Polycarbonate plastics, usually known as PC plastics, are a kind of amorphous thermoplastic that is inherently transparent or mostly clear. Even though they are commercially available in a range of both transparent and opaque hues, the raw materials allow for about the same amount of internal light transmission as common glass used in windows and other displays. Polycarbonate polymers are utilized to make a wide range of products, and they're especially beneficial when impact resistance and/or transparency are required such as bullet-proof glass and protective shields. Plastic lenses in eyeglasses, medical equipment, automotive components, protective clothing, greenhouses, CDs, DVDs, Blu-rays, and external lighting fixtures are all typical uses for PC. Polycarbonate also happens to be extremely heat resistant, so it may be mixed with flame retardant compounds without causing substantial material deterioration. Polycarbonate plastics are engineering plastics because they are utilized for more competent, durable products, such as impact resistant "glass-like" surfaces. Polycarbonate also has the advantage of being exceedingly flexible. Similar to aluminum sheet metal, it may be manufactured at room temperature without cracking or breaking. Although heat makes deformation easier, even tiny angle bends are achievable without it. Polycarbonate sheet stock is very useful in prototype situations where sheet metal isn't viable because of this property like when transparency is required or when a non-conductive material with good electrical insulation properties is needed for a home or business or construction project.
PC is classed as a "thermoplastic," which refers to the way the material reacts to heat. At their melting point, thermoplastic materials turn liquid. The ability of thermoplastics to be heated to their melting point, chilled, and warmed without substantial deterioration is a key feature. Thermoplastics such as Polycarbonate liquefy rather than burning, allowing them to be readily injection molded and then recycled. Thermoset polymers, on the other hand, can only be heated once, usually during the injection molding process. The first heating causes thermoset materials to set, resulting in an irreversible chemical change. A thermoset material would simply burn if heated to a high temperature a second time. This property renders thermoset materials unsuitable for recycling. Polycarbonate is likewise an amorphous material, which means it lacks the ordered properties of crystalline solids. Amorphous plastics, unlike crystalline polymers, have a propensity to soften gradually rather than abruptly, as is the case with crystalline polymers. Finally, Polycarbonate is a copolymer, which means it is made up of multiple distinct monomer kinds mixed together.

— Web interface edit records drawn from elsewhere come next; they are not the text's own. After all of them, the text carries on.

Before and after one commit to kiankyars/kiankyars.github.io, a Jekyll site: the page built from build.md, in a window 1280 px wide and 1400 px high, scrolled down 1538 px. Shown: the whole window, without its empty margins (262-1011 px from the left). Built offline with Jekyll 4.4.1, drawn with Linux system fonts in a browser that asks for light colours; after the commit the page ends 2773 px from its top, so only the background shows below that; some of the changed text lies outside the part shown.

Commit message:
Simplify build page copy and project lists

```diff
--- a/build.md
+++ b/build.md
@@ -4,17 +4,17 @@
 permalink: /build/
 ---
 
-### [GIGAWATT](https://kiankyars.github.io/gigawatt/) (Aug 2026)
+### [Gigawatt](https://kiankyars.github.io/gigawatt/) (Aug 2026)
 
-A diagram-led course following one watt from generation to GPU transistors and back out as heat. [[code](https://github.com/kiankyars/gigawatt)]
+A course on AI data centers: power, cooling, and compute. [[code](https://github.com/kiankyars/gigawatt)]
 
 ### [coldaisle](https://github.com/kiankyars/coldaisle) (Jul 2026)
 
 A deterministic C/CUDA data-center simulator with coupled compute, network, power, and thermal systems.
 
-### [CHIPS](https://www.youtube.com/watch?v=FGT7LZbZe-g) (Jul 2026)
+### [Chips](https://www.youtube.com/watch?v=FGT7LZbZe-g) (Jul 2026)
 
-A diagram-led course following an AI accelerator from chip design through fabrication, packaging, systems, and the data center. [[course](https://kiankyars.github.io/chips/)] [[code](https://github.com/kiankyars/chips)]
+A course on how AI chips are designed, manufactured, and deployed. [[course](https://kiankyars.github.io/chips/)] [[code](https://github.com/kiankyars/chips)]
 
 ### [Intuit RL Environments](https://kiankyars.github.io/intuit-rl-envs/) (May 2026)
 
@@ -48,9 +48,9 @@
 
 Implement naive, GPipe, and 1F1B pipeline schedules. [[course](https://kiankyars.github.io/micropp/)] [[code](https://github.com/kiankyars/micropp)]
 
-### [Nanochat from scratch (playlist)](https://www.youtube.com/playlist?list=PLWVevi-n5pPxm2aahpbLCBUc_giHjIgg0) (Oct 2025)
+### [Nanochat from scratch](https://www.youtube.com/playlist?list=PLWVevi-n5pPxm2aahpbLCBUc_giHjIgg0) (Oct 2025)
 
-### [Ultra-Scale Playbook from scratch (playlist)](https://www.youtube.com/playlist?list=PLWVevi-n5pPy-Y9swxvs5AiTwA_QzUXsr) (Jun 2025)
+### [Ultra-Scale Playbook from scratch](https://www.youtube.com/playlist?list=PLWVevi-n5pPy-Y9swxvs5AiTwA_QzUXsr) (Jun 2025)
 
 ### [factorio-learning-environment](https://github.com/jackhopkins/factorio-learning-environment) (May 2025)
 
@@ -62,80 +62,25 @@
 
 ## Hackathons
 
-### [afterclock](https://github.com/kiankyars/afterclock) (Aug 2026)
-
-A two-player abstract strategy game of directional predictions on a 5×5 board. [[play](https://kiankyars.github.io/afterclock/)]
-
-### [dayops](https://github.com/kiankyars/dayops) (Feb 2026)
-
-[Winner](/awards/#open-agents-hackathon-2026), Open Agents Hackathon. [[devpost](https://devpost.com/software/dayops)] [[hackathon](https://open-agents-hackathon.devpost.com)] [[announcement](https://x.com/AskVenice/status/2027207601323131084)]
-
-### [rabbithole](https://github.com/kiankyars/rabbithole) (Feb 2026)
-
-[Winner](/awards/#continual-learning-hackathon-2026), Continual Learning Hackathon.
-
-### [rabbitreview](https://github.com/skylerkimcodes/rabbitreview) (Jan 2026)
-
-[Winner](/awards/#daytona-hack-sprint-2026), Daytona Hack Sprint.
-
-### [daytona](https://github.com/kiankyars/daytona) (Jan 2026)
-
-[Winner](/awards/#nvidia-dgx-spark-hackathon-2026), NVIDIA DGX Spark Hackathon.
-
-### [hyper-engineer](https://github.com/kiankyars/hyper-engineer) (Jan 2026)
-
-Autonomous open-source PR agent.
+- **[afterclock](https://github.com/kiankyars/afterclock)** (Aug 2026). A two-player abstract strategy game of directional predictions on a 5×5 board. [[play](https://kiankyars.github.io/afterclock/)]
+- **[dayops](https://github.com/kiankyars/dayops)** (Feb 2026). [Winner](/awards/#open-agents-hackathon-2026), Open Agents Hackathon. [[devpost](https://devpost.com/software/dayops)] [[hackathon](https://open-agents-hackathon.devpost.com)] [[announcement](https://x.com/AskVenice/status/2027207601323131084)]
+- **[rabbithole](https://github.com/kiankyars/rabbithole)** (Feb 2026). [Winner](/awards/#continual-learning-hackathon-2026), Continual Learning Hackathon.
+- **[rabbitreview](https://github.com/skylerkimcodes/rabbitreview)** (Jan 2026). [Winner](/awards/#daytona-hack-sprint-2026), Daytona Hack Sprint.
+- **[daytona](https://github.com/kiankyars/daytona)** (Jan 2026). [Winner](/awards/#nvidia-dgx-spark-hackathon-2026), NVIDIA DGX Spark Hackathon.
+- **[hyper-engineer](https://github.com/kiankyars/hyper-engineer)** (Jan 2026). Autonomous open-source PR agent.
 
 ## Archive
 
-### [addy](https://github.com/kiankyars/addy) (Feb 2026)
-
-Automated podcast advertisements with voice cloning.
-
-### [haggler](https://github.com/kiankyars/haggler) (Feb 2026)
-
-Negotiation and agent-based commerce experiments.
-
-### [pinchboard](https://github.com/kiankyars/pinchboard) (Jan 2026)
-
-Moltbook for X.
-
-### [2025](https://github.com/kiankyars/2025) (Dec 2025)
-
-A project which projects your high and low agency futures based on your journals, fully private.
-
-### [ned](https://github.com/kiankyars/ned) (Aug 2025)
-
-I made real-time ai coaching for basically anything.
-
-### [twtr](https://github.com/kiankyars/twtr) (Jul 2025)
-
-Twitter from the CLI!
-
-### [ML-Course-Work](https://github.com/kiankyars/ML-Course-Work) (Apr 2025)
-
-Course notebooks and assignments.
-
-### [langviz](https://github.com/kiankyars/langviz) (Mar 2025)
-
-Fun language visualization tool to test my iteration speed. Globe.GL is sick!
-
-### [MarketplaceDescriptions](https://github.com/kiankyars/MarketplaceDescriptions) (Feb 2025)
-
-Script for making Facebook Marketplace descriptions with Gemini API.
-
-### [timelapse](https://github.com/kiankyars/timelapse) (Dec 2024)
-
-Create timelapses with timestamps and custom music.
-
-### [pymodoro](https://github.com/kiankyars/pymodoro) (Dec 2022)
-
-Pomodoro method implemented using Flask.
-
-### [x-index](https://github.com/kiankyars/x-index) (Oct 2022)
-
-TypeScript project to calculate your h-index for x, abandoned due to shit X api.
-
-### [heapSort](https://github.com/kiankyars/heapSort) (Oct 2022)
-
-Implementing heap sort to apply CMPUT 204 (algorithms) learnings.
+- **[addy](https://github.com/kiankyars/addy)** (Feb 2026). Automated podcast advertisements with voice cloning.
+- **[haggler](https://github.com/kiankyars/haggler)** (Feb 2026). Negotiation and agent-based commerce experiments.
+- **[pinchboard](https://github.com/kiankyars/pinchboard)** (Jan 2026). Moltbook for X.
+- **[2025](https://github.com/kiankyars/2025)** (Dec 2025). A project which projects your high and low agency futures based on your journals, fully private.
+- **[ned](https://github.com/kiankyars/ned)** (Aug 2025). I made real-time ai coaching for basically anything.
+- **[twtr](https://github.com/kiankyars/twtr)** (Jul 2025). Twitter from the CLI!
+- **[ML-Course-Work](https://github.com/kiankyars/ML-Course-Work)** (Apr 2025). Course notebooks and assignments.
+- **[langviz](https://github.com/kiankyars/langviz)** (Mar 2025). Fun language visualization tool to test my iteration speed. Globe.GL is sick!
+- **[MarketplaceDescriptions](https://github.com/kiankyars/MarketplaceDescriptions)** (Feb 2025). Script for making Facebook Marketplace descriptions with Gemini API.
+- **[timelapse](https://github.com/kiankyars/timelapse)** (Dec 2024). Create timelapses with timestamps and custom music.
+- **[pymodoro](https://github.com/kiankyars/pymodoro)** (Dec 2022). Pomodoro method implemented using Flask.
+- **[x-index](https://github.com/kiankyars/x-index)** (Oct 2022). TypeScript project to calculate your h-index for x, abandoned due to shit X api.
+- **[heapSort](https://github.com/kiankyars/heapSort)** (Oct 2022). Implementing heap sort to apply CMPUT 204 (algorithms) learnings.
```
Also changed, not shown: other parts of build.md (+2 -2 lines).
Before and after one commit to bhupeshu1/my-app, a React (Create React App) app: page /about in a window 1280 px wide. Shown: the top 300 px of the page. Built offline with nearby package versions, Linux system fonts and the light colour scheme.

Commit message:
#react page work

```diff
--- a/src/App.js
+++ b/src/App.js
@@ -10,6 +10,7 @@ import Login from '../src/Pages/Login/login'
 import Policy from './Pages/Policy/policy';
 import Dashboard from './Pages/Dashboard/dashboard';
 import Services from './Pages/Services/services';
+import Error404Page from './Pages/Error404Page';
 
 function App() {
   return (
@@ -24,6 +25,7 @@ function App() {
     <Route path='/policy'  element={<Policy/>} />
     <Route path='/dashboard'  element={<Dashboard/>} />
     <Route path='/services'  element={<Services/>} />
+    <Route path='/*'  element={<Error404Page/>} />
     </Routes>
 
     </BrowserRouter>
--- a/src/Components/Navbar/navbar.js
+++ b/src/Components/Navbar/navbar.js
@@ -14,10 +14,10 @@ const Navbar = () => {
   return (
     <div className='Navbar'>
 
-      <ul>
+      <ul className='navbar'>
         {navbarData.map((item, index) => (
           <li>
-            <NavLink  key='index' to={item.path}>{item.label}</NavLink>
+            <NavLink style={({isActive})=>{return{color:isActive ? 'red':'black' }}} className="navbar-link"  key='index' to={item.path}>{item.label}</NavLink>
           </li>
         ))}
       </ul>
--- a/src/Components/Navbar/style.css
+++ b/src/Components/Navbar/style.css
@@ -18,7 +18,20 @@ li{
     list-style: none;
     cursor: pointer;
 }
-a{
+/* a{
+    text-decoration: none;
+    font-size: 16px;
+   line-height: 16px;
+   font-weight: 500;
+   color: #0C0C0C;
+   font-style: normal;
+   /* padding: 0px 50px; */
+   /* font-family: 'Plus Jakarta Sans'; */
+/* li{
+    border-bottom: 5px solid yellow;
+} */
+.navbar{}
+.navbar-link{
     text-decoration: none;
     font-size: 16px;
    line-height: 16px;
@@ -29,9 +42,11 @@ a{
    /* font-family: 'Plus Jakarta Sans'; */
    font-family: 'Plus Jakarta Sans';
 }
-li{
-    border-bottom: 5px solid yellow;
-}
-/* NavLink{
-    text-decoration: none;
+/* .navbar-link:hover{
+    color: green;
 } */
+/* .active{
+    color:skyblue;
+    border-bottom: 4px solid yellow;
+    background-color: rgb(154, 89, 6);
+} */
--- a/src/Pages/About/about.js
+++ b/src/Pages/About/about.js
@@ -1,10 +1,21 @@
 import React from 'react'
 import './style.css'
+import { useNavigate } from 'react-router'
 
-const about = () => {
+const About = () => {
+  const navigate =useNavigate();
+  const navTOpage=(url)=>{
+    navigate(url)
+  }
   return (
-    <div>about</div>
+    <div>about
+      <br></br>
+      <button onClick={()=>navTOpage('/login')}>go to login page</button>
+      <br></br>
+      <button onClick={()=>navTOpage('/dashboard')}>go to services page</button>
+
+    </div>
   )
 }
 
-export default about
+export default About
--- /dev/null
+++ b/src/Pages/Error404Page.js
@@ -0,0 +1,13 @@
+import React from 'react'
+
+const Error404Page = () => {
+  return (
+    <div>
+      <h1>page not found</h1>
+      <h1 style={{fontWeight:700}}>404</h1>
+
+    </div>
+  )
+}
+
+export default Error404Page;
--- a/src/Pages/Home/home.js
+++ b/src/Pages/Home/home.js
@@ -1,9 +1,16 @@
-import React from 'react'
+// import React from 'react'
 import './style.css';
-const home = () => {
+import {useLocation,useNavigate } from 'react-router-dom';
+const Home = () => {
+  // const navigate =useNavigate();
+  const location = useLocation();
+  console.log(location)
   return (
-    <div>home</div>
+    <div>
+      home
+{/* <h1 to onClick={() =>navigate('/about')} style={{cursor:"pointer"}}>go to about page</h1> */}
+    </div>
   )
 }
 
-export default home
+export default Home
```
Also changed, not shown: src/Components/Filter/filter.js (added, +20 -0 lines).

Polycarbonate is a fantastic material for applications that require both transparency and great impact resistance. It is frequently used in eyeglasses since it is a lighter alternative to glass and a natural UV filter. Polycarbonate has been employed by Creative Mechanisms in a variety of applications in a variety of sectors. We've seen tinted PC used to reduce glare, such as to obscure lighting signs on the roadway. Manufacturers of this sort of product frequently use tinted Polycarbonate on the face of their signage to protect the LEDs while also reducing glare. Some of the most popular examples of PC happen to include:
- Diffusers and light pipes for LEDs
- Machinery guards
- Clear molds for urethane and silicone casting
- 3D printed models
- Clear windows on prototype models
- Clear tubes for sports equipment prototypes
PC For 3D Printers
Because Polycarbonate is a thermoplastic material, it can be printed using the FDM technique by certain 3D printers. The material is purchased in the form of filament, which is heated and deposited into the desired 3D shape by the 3D printer. The color of a PC used for 3D printing is generally limited to white. For 3D printing on an FDM machine, PC/ABS mixes are also available.
How Is PC Made?
Polycarbonate, like other plastics, is made by distilling hydrocarbon fuels into lighter "fractions," many of which are then mixed with other catalysts to make polymers.
Is It Toxic?
Because of the release of Bisphenol A (BPA) during hydrolysis, which is breakdown caused by material contact with water, certain varieties of polycarbonate may be dangerous in food contact scenarios. The most prevalent varieties of polycarbonate are formed from a mixture of BPA and COCl2, however BPA-free polycarbonates have become more popular for applications requiring perishable food or water. Many research on BPA have been undertaken, with the results being somewhat contentious in that they demonstrate a link between funding source and risk assessment. The majority of government-funded research found BPA to be a health concern, but several industry-funded studies found little to no medical effects. Despite conflicting findings on the detrimental effects of BPA, the release of specific forms of Polycarbonate has been linked to it. As a result, "BPA-Free" polycarbonate goods have become popular.
Polycarbonate is noted for its strong impact resistance, yet it is extremely scratchable. As a result, transparent surfaces, such as the polycarbonate lenses in a pair of glasses, are usually coated with a scratch-resistant coating.
Polycarbonate's durability, transparency, weatherability, and flexibility are just a few of the characteristics that have made it a popular material in a variety of sectors. Polycarbonate is also far less poisonous than many other polymers, and its ease of recycling adds to its environmental friendliness. Furthermore, a number of flame retardants may be used to increase its heat resistance without affecting any of its other features. Polycarbonate outperforms all other plastics on the market.